**What you have to do**
How many lines in the data that follows contain the word "after"? Only that number is needed.

User interface change data:
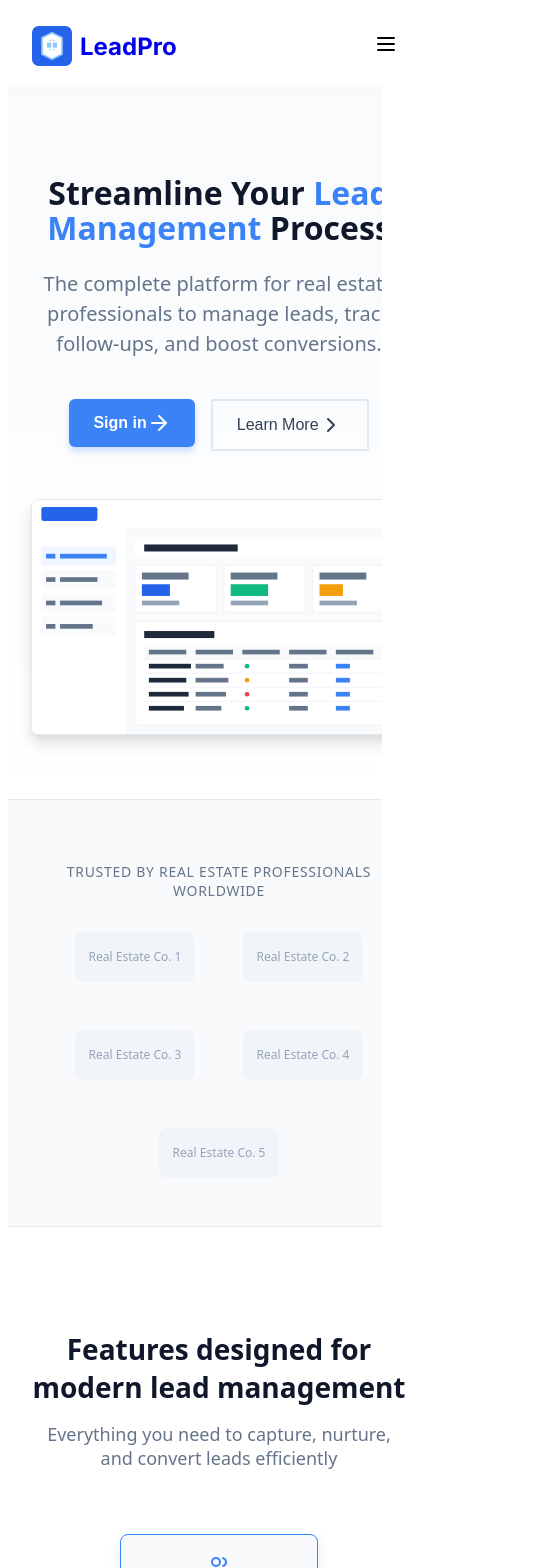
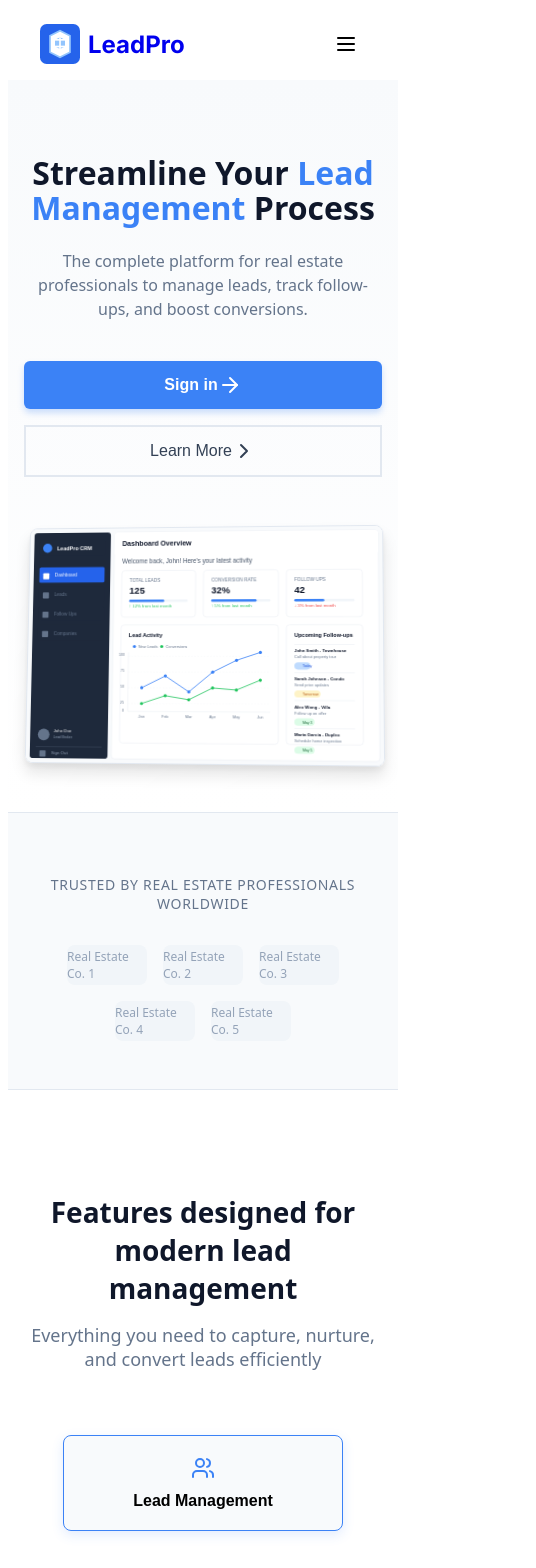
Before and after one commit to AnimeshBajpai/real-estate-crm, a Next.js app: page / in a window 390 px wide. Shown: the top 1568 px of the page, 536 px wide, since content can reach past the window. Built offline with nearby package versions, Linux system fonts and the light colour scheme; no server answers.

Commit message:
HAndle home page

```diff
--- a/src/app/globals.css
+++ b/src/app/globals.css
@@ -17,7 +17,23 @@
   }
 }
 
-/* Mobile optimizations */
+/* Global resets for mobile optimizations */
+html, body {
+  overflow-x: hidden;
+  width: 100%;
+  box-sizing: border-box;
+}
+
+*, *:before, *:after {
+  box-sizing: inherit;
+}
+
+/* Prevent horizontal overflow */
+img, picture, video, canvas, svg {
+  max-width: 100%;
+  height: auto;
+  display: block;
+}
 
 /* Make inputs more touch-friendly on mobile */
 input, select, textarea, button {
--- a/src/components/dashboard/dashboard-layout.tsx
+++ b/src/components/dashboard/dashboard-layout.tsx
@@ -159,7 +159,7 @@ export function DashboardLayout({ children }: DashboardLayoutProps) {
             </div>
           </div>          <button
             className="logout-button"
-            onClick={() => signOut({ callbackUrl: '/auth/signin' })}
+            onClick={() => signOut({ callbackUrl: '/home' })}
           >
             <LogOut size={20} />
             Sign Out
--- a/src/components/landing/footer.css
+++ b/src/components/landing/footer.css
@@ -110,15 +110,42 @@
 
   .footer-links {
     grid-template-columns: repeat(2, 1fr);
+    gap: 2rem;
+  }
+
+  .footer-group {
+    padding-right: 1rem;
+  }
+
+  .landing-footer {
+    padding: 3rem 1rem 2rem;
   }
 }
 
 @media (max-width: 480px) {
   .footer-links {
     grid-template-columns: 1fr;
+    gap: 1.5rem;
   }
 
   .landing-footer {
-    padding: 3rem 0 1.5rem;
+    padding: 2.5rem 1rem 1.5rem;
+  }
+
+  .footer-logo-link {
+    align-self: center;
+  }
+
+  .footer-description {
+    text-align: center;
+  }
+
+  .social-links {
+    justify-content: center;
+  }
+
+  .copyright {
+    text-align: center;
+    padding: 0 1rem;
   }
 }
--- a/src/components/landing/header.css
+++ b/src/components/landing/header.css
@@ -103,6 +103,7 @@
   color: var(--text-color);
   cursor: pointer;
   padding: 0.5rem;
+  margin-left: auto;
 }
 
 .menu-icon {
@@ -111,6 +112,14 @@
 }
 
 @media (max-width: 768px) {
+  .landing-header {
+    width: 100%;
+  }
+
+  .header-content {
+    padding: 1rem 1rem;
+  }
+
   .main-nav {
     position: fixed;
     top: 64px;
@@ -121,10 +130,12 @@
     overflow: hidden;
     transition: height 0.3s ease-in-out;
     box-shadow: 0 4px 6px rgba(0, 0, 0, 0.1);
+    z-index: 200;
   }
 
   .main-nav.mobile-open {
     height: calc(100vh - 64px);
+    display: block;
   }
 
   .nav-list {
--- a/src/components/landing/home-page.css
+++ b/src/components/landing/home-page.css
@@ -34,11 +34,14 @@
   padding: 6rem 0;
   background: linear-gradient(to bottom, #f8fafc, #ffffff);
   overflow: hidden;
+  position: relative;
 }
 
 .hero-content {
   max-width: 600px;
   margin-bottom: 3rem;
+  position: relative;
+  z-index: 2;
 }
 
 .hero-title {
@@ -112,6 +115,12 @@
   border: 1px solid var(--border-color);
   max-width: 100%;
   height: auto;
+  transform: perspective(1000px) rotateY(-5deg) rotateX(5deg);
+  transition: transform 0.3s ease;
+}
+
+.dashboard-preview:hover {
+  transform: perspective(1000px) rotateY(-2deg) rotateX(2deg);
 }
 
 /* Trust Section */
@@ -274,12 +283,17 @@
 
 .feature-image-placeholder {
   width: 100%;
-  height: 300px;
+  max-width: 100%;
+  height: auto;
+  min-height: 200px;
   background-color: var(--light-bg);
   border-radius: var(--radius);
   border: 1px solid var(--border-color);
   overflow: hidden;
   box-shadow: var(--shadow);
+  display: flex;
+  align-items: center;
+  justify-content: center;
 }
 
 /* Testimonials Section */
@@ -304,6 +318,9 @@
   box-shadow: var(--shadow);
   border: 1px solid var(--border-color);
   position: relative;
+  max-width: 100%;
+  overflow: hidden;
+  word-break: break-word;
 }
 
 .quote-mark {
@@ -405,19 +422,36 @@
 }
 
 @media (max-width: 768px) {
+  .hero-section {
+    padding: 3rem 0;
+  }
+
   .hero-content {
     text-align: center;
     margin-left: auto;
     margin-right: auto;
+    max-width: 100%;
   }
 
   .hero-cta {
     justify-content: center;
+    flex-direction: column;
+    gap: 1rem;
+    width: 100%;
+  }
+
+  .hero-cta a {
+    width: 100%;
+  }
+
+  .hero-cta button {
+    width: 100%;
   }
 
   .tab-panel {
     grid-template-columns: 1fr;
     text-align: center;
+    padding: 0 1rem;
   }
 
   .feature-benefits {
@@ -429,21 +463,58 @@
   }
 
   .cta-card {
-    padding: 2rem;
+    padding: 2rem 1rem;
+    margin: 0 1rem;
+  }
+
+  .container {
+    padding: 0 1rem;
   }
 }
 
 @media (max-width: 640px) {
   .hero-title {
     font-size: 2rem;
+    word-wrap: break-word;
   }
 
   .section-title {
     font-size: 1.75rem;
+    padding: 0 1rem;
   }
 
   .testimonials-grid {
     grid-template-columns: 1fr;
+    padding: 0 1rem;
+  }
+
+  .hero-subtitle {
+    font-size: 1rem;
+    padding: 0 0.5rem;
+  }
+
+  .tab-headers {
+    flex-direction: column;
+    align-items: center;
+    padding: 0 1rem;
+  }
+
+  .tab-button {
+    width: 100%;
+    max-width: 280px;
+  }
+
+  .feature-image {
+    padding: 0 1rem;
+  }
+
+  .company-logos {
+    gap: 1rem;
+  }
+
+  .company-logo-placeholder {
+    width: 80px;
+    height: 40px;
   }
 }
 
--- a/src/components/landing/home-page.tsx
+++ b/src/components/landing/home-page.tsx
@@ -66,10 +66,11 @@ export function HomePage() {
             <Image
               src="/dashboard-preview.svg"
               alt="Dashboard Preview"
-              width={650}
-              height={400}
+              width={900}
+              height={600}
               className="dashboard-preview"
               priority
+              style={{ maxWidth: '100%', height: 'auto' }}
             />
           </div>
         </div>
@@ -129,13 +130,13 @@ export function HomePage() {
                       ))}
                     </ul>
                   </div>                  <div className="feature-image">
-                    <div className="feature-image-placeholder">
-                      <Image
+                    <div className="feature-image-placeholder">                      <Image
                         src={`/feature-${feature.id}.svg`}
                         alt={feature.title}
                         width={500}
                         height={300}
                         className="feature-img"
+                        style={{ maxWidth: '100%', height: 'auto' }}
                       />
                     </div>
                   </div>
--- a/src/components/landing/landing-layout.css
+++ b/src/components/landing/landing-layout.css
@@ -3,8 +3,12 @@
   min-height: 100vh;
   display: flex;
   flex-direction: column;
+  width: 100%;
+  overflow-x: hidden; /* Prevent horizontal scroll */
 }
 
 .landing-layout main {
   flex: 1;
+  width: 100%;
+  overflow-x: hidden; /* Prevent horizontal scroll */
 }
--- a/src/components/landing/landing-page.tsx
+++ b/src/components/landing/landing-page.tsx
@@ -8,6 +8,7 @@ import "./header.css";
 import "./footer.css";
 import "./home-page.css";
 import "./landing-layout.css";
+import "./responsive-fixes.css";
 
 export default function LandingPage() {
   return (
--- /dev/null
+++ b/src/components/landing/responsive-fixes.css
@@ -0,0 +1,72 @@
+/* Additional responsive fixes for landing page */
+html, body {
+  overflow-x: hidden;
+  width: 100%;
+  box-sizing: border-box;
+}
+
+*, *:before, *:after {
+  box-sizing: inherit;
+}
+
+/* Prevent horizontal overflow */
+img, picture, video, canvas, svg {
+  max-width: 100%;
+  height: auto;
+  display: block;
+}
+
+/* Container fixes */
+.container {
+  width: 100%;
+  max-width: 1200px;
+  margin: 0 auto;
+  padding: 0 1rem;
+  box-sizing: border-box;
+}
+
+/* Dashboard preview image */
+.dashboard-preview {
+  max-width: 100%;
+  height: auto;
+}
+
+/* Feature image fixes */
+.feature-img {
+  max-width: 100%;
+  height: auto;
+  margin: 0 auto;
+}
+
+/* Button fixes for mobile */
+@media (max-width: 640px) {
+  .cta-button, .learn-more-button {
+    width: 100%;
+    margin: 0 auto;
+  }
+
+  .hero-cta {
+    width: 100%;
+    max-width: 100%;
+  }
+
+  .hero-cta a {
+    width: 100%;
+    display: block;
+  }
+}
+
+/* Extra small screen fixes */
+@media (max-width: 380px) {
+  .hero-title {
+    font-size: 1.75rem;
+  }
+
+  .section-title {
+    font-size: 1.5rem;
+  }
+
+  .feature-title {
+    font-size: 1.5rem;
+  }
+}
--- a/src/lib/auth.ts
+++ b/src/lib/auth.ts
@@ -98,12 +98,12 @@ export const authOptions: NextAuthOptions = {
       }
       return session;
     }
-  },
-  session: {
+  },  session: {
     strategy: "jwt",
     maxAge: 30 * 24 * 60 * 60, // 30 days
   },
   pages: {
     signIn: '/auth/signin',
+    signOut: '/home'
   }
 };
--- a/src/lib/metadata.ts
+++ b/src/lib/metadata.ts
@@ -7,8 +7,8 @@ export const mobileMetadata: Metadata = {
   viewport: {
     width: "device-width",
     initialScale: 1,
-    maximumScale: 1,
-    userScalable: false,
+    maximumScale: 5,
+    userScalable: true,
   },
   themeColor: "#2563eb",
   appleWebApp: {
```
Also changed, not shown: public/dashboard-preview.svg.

--

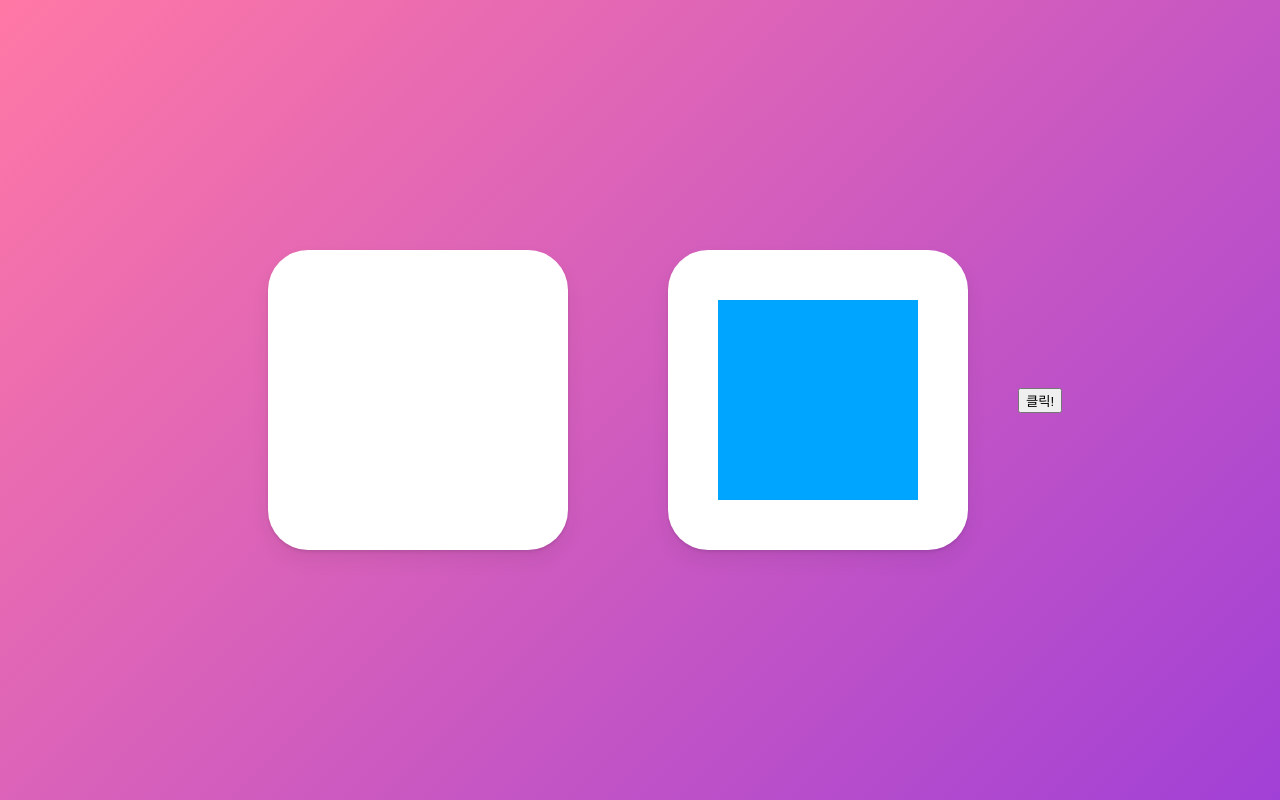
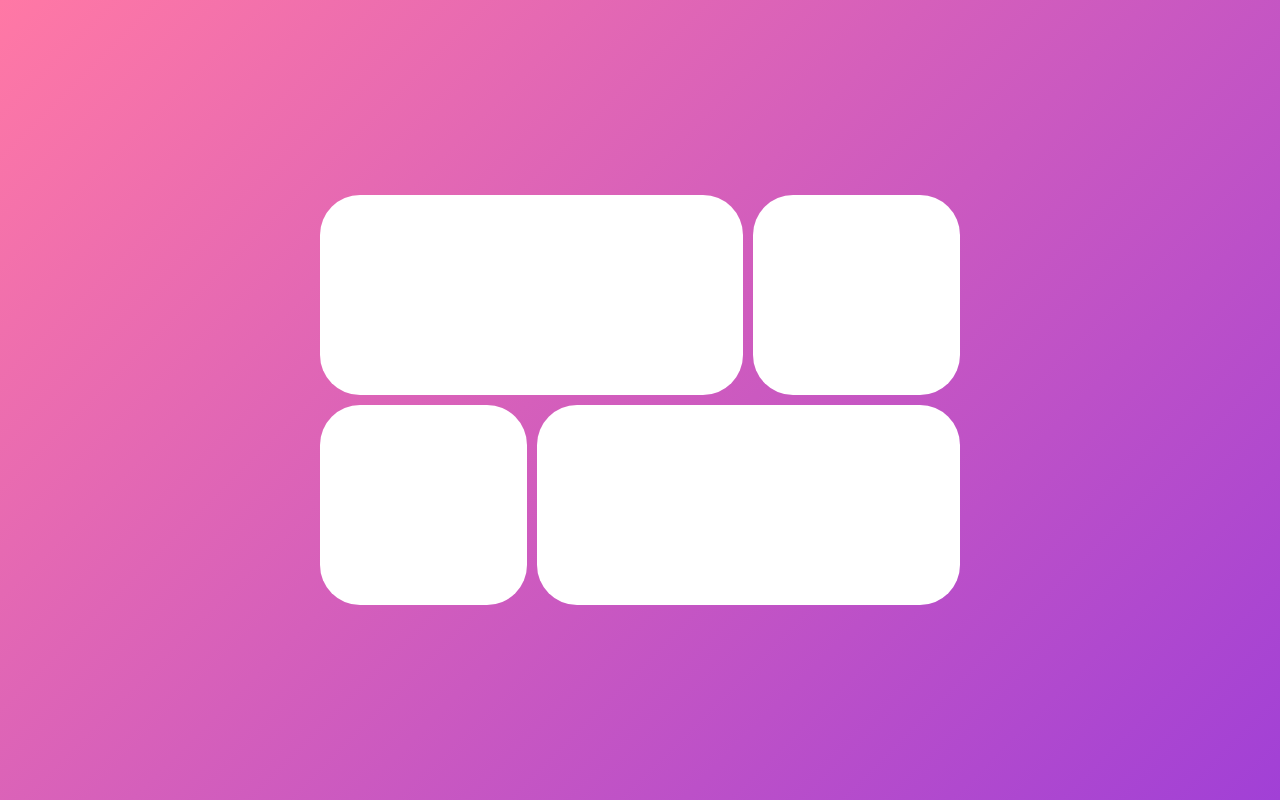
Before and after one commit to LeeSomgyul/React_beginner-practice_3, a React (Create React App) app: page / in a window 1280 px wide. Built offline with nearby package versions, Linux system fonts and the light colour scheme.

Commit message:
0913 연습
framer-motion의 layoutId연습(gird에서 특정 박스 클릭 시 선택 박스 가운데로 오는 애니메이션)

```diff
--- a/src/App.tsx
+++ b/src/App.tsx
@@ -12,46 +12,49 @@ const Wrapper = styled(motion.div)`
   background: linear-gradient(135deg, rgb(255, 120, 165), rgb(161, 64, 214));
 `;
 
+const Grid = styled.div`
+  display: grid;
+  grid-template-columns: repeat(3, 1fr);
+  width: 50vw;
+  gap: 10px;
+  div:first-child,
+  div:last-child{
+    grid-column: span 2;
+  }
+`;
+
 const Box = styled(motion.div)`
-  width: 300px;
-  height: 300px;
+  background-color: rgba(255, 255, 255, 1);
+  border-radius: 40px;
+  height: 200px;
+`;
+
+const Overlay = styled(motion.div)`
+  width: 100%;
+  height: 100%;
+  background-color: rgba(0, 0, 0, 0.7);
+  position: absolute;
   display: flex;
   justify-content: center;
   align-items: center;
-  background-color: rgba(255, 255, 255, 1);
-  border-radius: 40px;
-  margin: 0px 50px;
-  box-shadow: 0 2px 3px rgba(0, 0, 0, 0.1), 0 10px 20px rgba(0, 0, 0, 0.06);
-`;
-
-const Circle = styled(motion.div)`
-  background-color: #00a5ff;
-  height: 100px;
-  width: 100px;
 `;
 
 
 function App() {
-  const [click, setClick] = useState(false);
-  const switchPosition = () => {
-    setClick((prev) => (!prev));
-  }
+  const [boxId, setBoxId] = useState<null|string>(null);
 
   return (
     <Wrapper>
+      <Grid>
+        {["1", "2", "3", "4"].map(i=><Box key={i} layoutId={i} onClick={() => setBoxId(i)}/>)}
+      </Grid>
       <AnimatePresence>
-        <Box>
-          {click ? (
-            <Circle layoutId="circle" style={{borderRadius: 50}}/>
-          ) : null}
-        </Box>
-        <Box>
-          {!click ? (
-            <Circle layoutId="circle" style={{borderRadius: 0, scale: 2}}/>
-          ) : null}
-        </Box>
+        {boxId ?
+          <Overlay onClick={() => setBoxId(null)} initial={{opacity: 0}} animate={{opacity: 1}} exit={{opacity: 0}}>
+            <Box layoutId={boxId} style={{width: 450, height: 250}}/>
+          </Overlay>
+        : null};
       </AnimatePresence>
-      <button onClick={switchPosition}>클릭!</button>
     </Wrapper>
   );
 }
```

**Reply to the task**
4